**Requirement**: Which lines below mention "size"? Pick each one out.

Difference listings
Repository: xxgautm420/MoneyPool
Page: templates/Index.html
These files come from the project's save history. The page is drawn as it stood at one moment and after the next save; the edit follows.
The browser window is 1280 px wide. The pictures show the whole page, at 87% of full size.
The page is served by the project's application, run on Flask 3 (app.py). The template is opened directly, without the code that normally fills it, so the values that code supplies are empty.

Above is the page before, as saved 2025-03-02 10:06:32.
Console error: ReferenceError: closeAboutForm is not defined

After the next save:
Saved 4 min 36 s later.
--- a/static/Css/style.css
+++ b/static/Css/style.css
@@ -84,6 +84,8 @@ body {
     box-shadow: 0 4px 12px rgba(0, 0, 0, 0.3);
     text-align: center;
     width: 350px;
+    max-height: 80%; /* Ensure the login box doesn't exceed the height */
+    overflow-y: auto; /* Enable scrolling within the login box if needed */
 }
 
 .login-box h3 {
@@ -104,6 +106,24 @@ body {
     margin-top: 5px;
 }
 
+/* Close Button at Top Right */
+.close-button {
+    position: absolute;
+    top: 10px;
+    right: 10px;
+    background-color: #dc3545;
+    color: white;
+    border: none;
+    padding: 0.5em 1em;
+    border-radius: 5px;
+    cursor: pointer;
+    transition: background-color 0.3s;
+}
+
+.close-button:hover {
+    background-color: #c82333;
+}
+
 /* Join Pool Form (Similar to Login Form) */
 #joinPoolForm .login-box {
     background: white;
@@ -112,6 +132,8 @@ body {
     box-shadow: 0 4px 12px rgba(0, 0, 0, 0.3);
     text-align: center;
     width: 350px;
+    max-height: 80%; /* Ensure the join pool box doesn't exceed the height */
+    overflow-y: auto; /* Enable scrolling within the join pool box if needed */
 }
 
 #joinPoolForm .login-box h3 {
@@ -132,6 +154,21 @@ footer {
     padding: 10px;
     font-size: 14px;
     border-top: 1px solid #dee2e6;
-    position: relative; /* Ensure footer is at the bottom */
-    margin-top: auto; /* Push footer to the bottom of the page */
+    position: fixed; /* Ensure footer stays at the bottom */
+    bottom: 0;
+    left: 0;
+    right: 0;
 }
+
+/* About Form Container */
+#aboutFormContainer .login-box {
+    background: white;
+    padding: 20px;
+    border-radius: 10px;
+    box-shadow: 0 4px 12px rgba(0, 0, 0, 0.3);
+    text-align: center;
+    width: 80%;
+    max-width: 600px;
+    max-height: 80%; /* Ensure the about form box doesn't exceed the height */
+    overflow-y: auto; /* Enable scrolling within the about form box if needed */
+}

**Your solution**:
The browser window is 1280 px wide. The pictures show the whole page, at 87% of full size.
     font-size: 14px;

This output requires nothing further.